Mocs GlanceSamford (2-1, 1-0 SoCon) at UTC (1-2, 0-0)Saturday, 7 p.m.Finley Stadium96.1 FM
The University of Tennessee at Chattanooga football program has been vastly improved since Russ Huesman took over five years ago, speeding through winning seasons four times and a share of the Southern Conference championship in 2013.
The one speed bump that has prevented them from earning a playoff berth has been the failure to win close games. UTC has lost 10 straight games decided by three points or less, including last year's 17-14 overtime defeat at Samford that cost the Mocs the outright league title and the automatic playoff bid that comes with it.
"I'm going to put it on everybody," Huesman said this week. "As coaches we have to make sure we're putting our guys in the best positions to be successful in tight games. Once we put you in position, now go make a play. It's been all of us -- a collective group. We may not have called the best things, we may not have made a play when we had the opportunity, but it's all of us, coaches and players."
It's been a frustrating hodgepodge of poor offensive execution, defensive lapses, special-teams mishaps, untimely penalties and fateful coaching calls that has led to UTC's inability to close out close games.
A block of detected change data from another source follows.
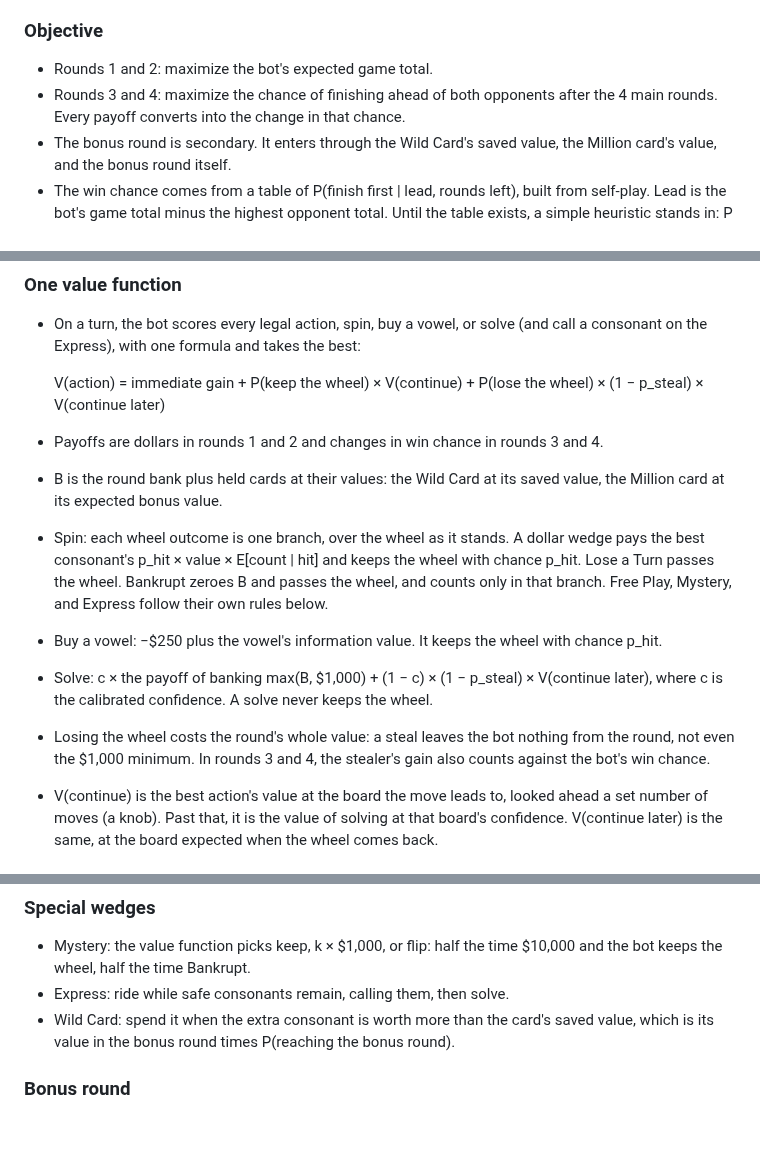
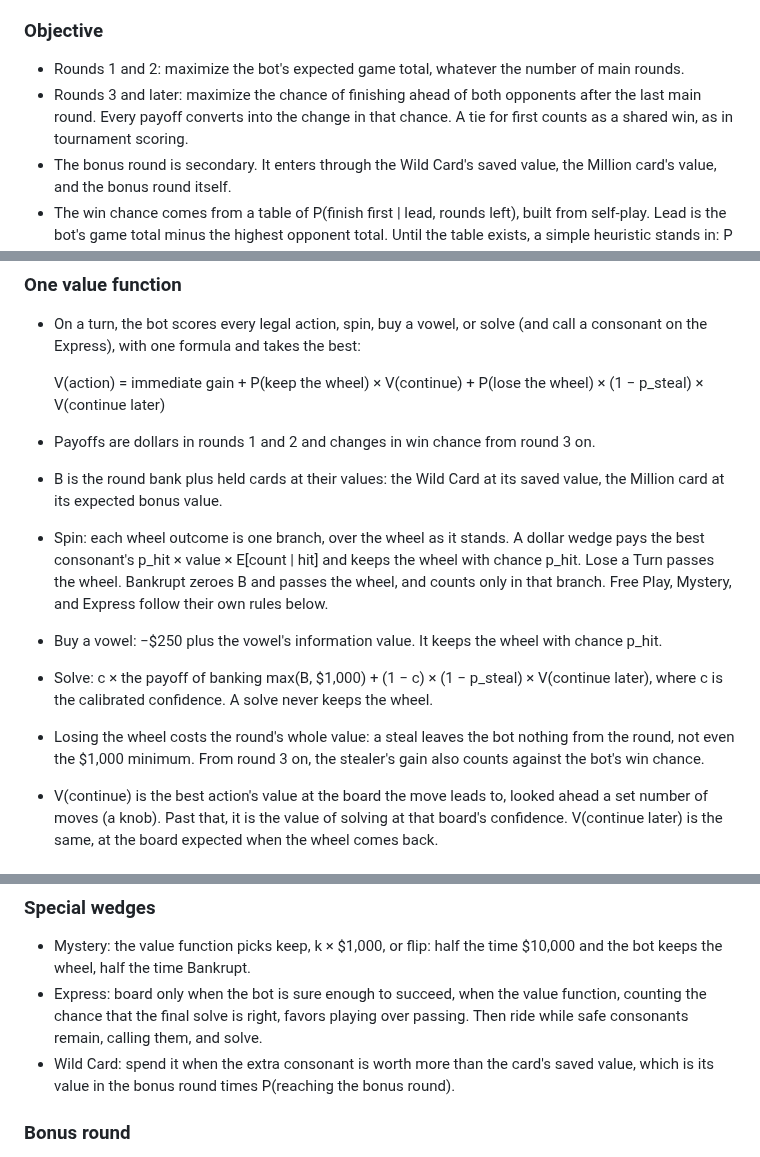
Before and after one commit to isun3071/rstlne, a Markdown page: documentation.md, 3 parts joined by grey strips. GitHub-like rendering; blank space fills up the shorter version.

Commit message:
Settle the bot's objective by round count, ties, Express boarding, and the data budget
Co-Authored-By: Claude Opus 5.5 <noreply@anthropic.com>

```diff
--- a/documentation.md
+++ b/documentation.md
@@ -139,8 +139,8 @@ The `bot` seat is the project's own player: a fixed, strong opponent to measure
 
 ### Objective
 
-- Rounds 1 and 2: maximize the bot's expected game total.
-- Rounds 3 and 4: maximize the chance of finishing ahead of both opponents after the 4 main rounds. Every payoff converts into the change in that chance.
+- Rounds 1 and 2: maximize the bot's expected game total, whatever the number of main rounds.
+- Rounds 3 and later: maximize the chance of finishing ahead of both opponents after the last main round. Every payoff converts into the change in that chance. A tie for first counts as a shared win, as in tournament scoring.
 - The bonus round is secondary. It enters through the Wild Card's saved value, the Million card's value, and the bonus round itself.
 - The win chance comes from a table of P(finish first | lead, rounds left), built from self-play. Lead is the bot's game total minus the highest opponent total. Until the table exists, a simple heuristic stands in: P = Φ(lead / (σ √(rounds left))), with σ a knob, and 1 or 0 once no rounds are left.
 
@@ -162,12 +162,12 @@ The `bot` seat is the project's own player: a fixed, strong opponent to measure
 
   V(action) = immediate gain + P(keep the wheel) × V(continue) + P(lose the wheel) × (1 − p_steal) × V(continue later)
 
-- Payoffs are dollars in rounds 1 and 2 and changes in win chance in rounds 3 and 4.
+- Payoffs are dollars in rounds 1 and 2 and changes in win chance from round 3 on.
 - B is the round bank plus held cards at their values: the Wild Card at its saved value, the Million card at its expected bonus value.
 - Spin: each wheel outcome is one branch, over the wheel as it stands. A dollar wedge pays the best consonant's p_hit × value × E[count | hit] and keeps the wheel with chance p_hit. Lose a Turn passes the wheel. Bankrupt zeroes B and passes the wheel, and counts only in that branch. Free Play, Mystery, and Express follow their own rules below.
 - Buy a vowel: −$250 plus the vowel's information value. It keeps the wheel with chance p_hit.
 - Solve: c × the payoff of banking max(B, $1,000) + (1 − c) × (1 − p_steal) × V(continue later), where c is the calibrated confidence. A solve never keeps the wheel.
-- Losing the wheel costs the round's whole value: a steal leaves the bot nothing from the round, not even the $1,000 minimum. In rounds 3 and 4, the stealer's gain also counts against the bot's win chance.
+- Losing the wheel costs the round's whole value: a steal leaves the bot nothing from the round, not even the $1,000 minimum. From round 3 on, the stealer's gain also counts against the bot's win chance.
 - V(continue) is the best action's value at the board the move leads to, looked ahead a set number of moves (a knob). Past that, it is the value of solving at that board's confidence. V(continue later) is the same, at the board expected when the wheel comes back.
 
 ### Steal odds
@@ -189,7 +189,7 @@ The `bot` seat is the project's own player: a fixed, strong opponent to measure
 ### Special wedges
 
 - Mystery: the value function picks keep, k × $1,000, or flip: half the time $10,000 and the bot keeps the wheel, half the time Bankrupt.
-- Express: ride while safe consonants remain, calling them, then solve.
+- Express: board only when the bot is sure enough to succeed, when the value function, counting the chance that the final solve is right, favors playing over passing. Then ride while safe consonants remain, calling them, and solve.
 - Wild Card: spend it when the extra consonant is worth more than the card's saved value, which is its value in the bonus round times P(reaching the bonus round).
 
 ### Bonus round
```
Also changed, not shown: other parts of documentation.md (+1 -1 lines).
Two losses by a combined five points last year prevented the Mocs from having a 10-win season and earning their first playoff appearance since 1984. UTC had a potential game-clinching touchdown called back by a questionable fourth-quarter penalty in what became a two-point loss at Georgia Southern, and later in the season, after rallying from a 14-point deficit to force overtime at Samford, a potential winning touchdown pass spiraled just inches from the outstretched fingertips of Taharin Tyson. One play later the Mocs missed a chip-shot field goal, allowing Bulldogs students to storm the field in celebration.
"Absolutely we're aware of the streak," Tyson said. "It's definitely in the back of our minds as one of those things like 'Here we go again' whenever it's late and the game is close. As one of the leaders of this team, I should be able to talk to the guys about staying calm in those situations.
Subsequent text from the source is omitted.